The sun rises hazy, painting pastel pink and blue hues along the horizon. You sit with your feet in the sand, feeling a warm breeze in your hair. It’s the picture of serenity and you’re eagerly soaking up the moment. That’s because tomorrow you know it will be gone. Tomorrow, you’ll rise to the crazy sounds of city sirens and street cleaners. And then, much like the incoming tide on your toes, a great sadness washes over you.
That feeling is anticipatory nostalgia. A sense that a beautiful scene or moment will soon be over, knowing full well it’s something you will look back on with fondness and longing. Researchers often use the phrase ‘missing the present before it’s gone’ to neatly describe the sensation. It’s something many of us probably experience when travelling or during a particular season we enjoy, but can also apply to our relationships or particular stages of our lives. We fear that we’ll lose something or someone with the passing of time.
There are only a handful of researchers exploring the field of anticipatory nostalgia and personal nostalgia – a sense of longing for your own remembered past. On these studies, Batcho and Shikh summarise in the journal Personality and Individual Differences that ‘personal nostalgia was related to remembering the past, favourable affect and reactions, whereas anticipatory nostalgia was aligned with thinking of the future, emotional distancing, difficulty enjoying the present, and a greater tendency to sadness and worry’.
Our smartphones and today’s ease of instant photography arguably fuels the anticipatory nostalgia fire. There’s an urgency to document the present to help prolong it in the future, to capture it forever in an image. How many of the snaps on your camera roll do you really look back on? Sometimes, the best memories are those that are just that – memories. They aren’t evoked by hastily taken photographs, rather they are etched into our minds, unaided by our phones.
When faced with the prospect of the return flight from holiday, or the final moments of a significant life milestone slipping away, or the last summer blooms fading, it’s easy to start imagining how you will feel when the present is no longer your reality. Yet, fight the urge to photograph every angle of the scene for the future. Engage deeply with those around you without trying to note every sentence of the conversation in your mind’s journal. Find gratitude for today, without designing memories for the future.

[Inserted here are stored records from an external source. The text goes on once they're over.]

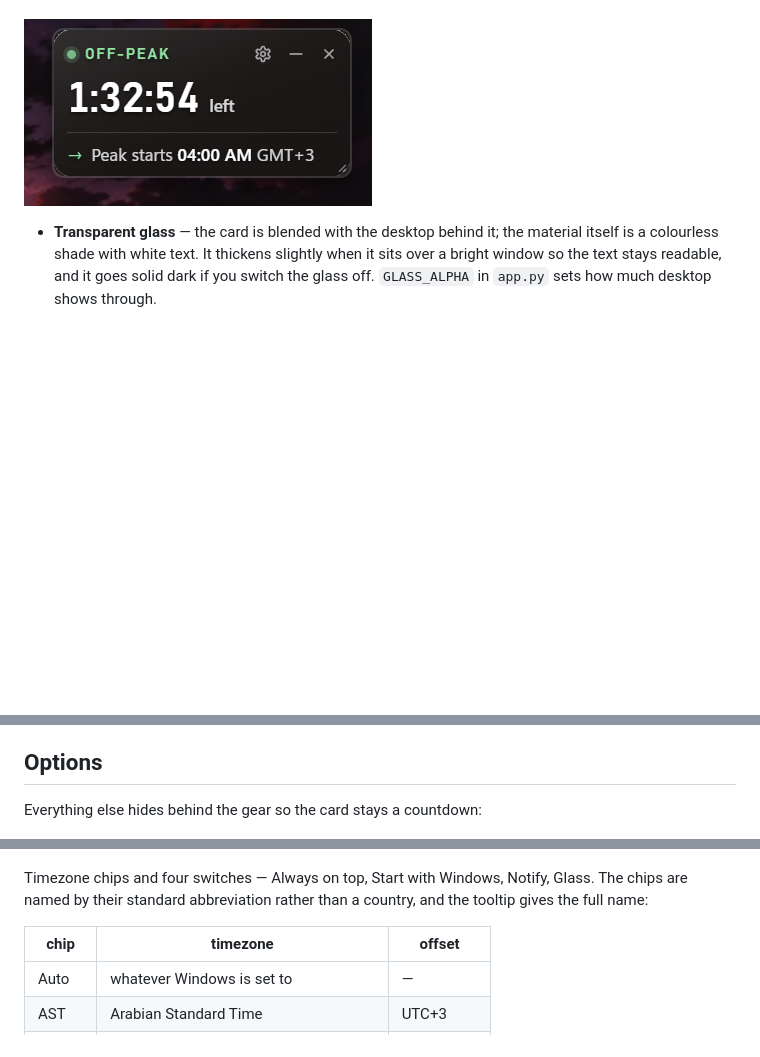
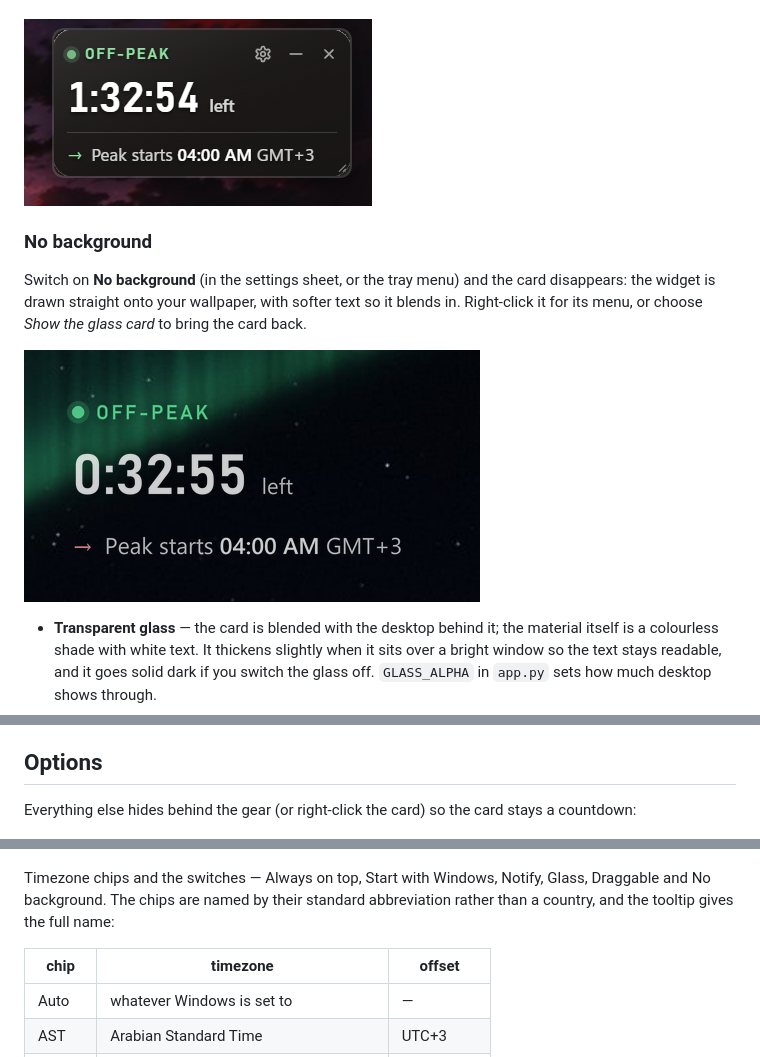
Before and after one commit to Hamras47/deepseek-peaktime-monitor-widget, a Markdown page: README.md, 3 parts joined by grey strips. Rendered like a GitHub page; pictures changed too: doc/preview-no-background.png (added); blank space fills up the shorter version.

Commit message:
README: no-background mode and its screenshot
Co-Authored-By: Claude Opus 5.5 <noreply@anthropic.com>

```diff
--- a/README.md
+++ b/README.md
@@ -13,6 +13,14 @@ And here it is as a real window — the blur behind the glass is Windows' acryli
 which only exists on the desktop:
 
 ![the running widget](doc/preview-glass.png)
+
+### No background
+
+Switch on **No background** (in the settings sheet, or the tray menu) and the card disappears:
+the widget is drawn straight onto your wallpaper, with softer text so it blends in. Right-click
+it for its menu, or choose *Show the glass card* to bring the card back.
+
+![The countdown with no background](doc/preview-no-background.png)
 
 * **Transparent glass** — the card is blended with the desktop behind it; the
   material itself is a colourless shade with white text. It thickens slightly when
@@ -72,12 +80,12 @@ icon** for *Show / hide*, *Stay on desktop*, *Start with Windows* and *Quit*.
 
 ## Options
 
-Everything else hides behind the gear so the card stays a countdown:
+Everything else hides behind the gear (or right-click the card) so the card stays a countdown:
 
 ![the options sheet](doc/preview-settings.png)
 
-Timezone chips and four switches — Always on top, Start with Windows, Notify,
-Glass. The chips are named by their standard abbreviation rather than a country,
+Timezone chips and the switches — Always on top, Start with Windows, Notify,
+Glass, Draggable and No background. The chips are named by their standard abbreviation rather than a country,
 and the tooltip gives the full name:
 
 | chip | timezone | offset |
```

This article is part of A Year of Living Slower – 12 monthly experiments in living better, not faster. December’s theme is Slow Christmas.